Task instructions: Output everything in the data exactly, leaving the pictures out.
*** Exercise data Section Begins ***
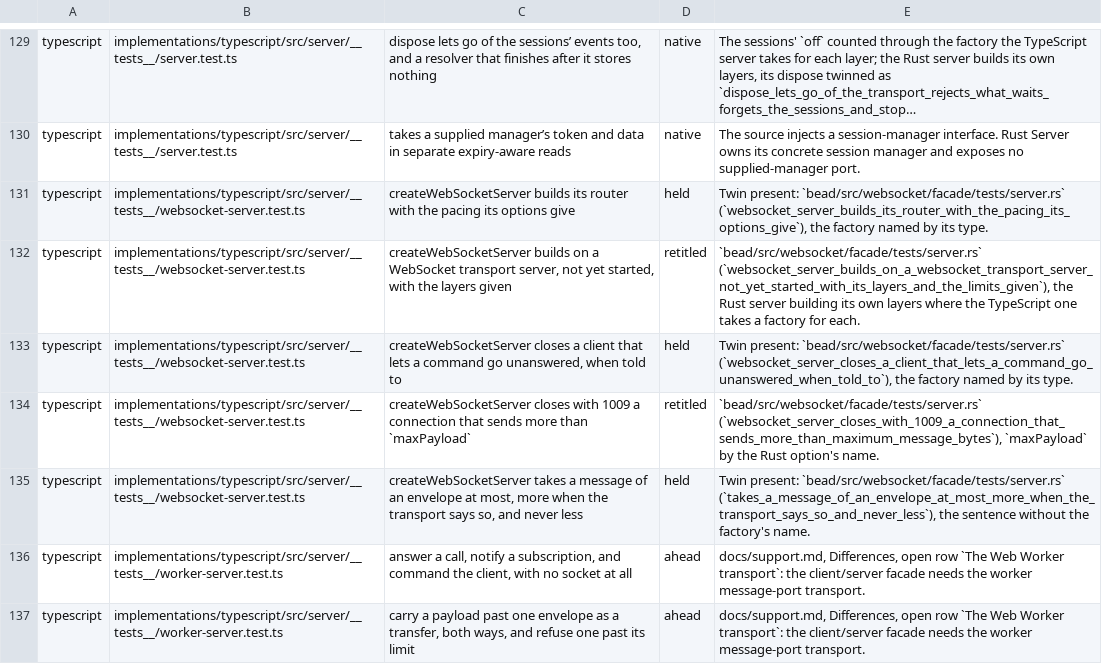
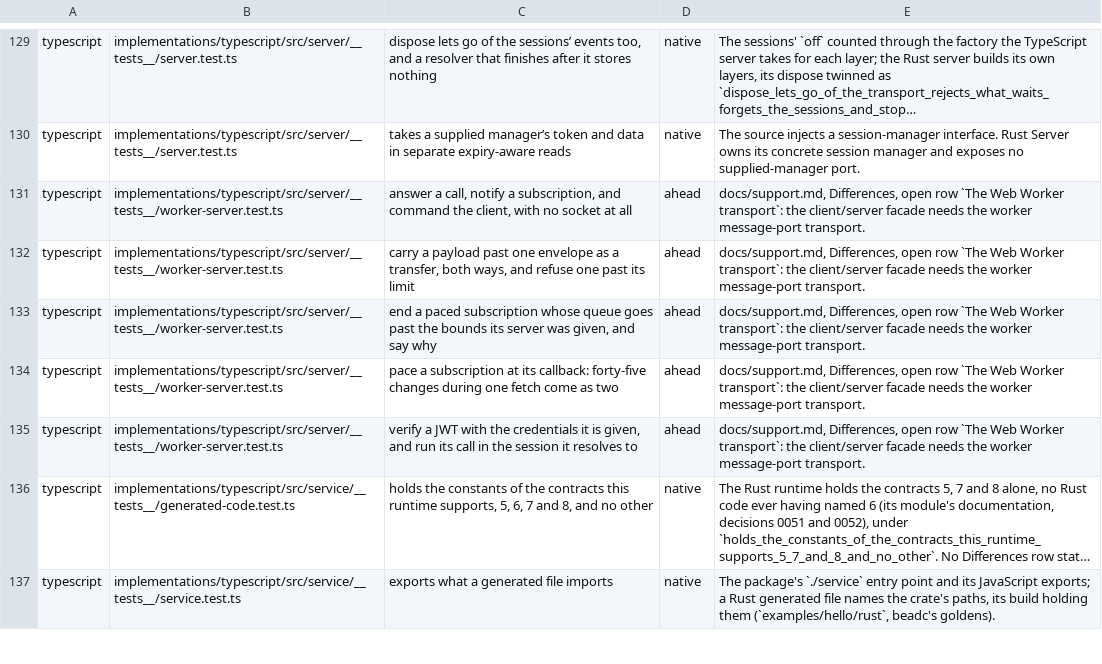
Before and after one commit to francisdesjardins/bead, a TSV file: tools/twins.tsv, drawn as a sheet; only a part is shown, gaps mark what is left out; the shorter side is filled out with more unchanged rows; long unchanged cells end in …; the diff names each change by its address in the sheet, - before the commit and + after, or states it on an @@ line.

Commit message:
test(typescript): align the WebSocket server facade twins
Name construction, message bounds, pacing and unanswered commands by their common Rust sentences.

```diff
--- a/tools/twins.tsv
+++ b/tools/twins.tsv
-row 131: typescript | implementations/typescript/src/server/__tests__/websocket-server.test.ts | createWebSocketServer builds its router with the pacing its options give | held | Twin present: `bead/src/websocket/facade/tests/server.rs` (`websocket_server_builds_its_router_with_the_pacing_its_options_give`), the factory named by its type.
-row 132: typescript | implementations/typescript/src/server/__tests__/websocket-server.test.ts | createWebSocketServer builds on a WebSocket transport server, not yet started, with the layers given | retitled | `bead/src/websocket/facade/tests/server.rs` (`websocket_server_builds_on_a_websocket_transport_server_not_yet_started_with_its_layers_and_the_limits_given`), the Rust server building its own layers where the TypeScript one takes a factory for each.
-row 133: typescript | implementations/typescript/src/server/__tests__/websocket-server.test.ts | createWebSocketServer closes a client that lets a command go unanswered, when told to | held | Twin present: `bead/src/websocket/facade/tests/server.rs` (`websocket_server_closes_a_client_that_lets_a_command_go_unanswered_when_told_to`), the factory named by its type.
-row 134: typescript | implementations/typescript/src/server/__tests__/websocket-server.test.ts | createWebSocketServer closes with 1009 a connection that sends more than `maxPayload` | retitled | `bead/src/websocket/facade/tests/server.rs` (`websocket_server_closes_with_1009_a_connection_that_sends_more_than_maximum_message_bytes`), `maxPayload` by the Rust option's name.
-row 135: typescript | implementations/typescript/src/server/__tests__/websocket-server.test.ts | createWebSocketServer takes a message of an envelope at most, more when the transport says so, and never less | held | Twin present: `bead/src/websocket/facade/tests/server.rs` (`takes_a_message_of_an_envelope_at_most_more_when_the_transport_says_so_and_never_less`), the sentence without the factory's name.
```
Also changed, not shown: 1 other file.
*** Exercise data Section Ends ***
Response to this task:
Before and after one commit to francisdesjardins/bead, a TSV file: tools/twins.tsv, drawn as a sheet; only a part is shown, gaps mark what is left out; the shorter side is filled out with more unchanged rows; long unchanged cells end in …; the diff names each change by its address in the sheet, - before the commit and + after, or states it on an @@ line.

Commit message:
test(typescript): align the WebSocket server facade twins
Name construction, message bounds, pacing and unanswered commands by their common Rust sentences.

```diff
--- a/tools/twins.tsv
+++ b/tools/twins.tsv
-row 131: typescript | implementations/typescript/src/server/__tests__/websocket-server.test.ts | createWebSocketServer builds its router with the pacing its options give | held | Twin present: `bead/src/websocket/facade/tests/server.rs` (`websocket_server_builds_its_router_with_the_pacing_its_options_give`), the factory named by its type.
-row 132: typescript | implementations/typescript/src/server/__tests__/websocket-server.test.ts | createWebSocketServer builds on a WebSocket transport server, not yet started, with the layers given | retitled | `bead/src/websocket/facade/tests/server.rs` (`websocket_server_builds_on_a_websocket_transport_server_not_yet_started_with_its_layers_and_the_limits_given`), the Rust server building its own layers where the TypeScript one takes a factory for each.
-row 133: typescript | implementations/typescript/src/server/__tests__/websocket-server.test.ts | createWebSocketServer closes a client that lets a command go unanswered, when told to | held | Twin present: `bead/src/websocket/facade/tests/server.rs` (`websocket_server_closes_a_client_that_lets_a_command_go_unanswered_when_told_to`), the factory named by its type.
-row 134: typescript | implementations/typescript/src/server/__tests__/websocket-server.test.ts | createWebSocketServer closes with 1009 a connection that sends more than `maxPayload` | retitled | `bead/src/websocket/facade/tests/server.rs` (`websocket_server_closes_with_1009_a_connection_that_sends_more_than_maximum_message_bytes`), `maxPayload` by the Rust option's name.
-row 135: typescript | implementations/typescript/src/server/__tests__/websocket-server.test.ts | createWebSocketServer takes a message of an envelope at most, more when the transport says so, and never less | held | Twin present: `bead/src/websocket/facade/tests/server.rs` (`takes_a_message_of_an_envelope_at_most_more_when_the_transport_says_so_and_never_less`), the sentence without the factory's name.
```
Also changed, not shown: 1 other file.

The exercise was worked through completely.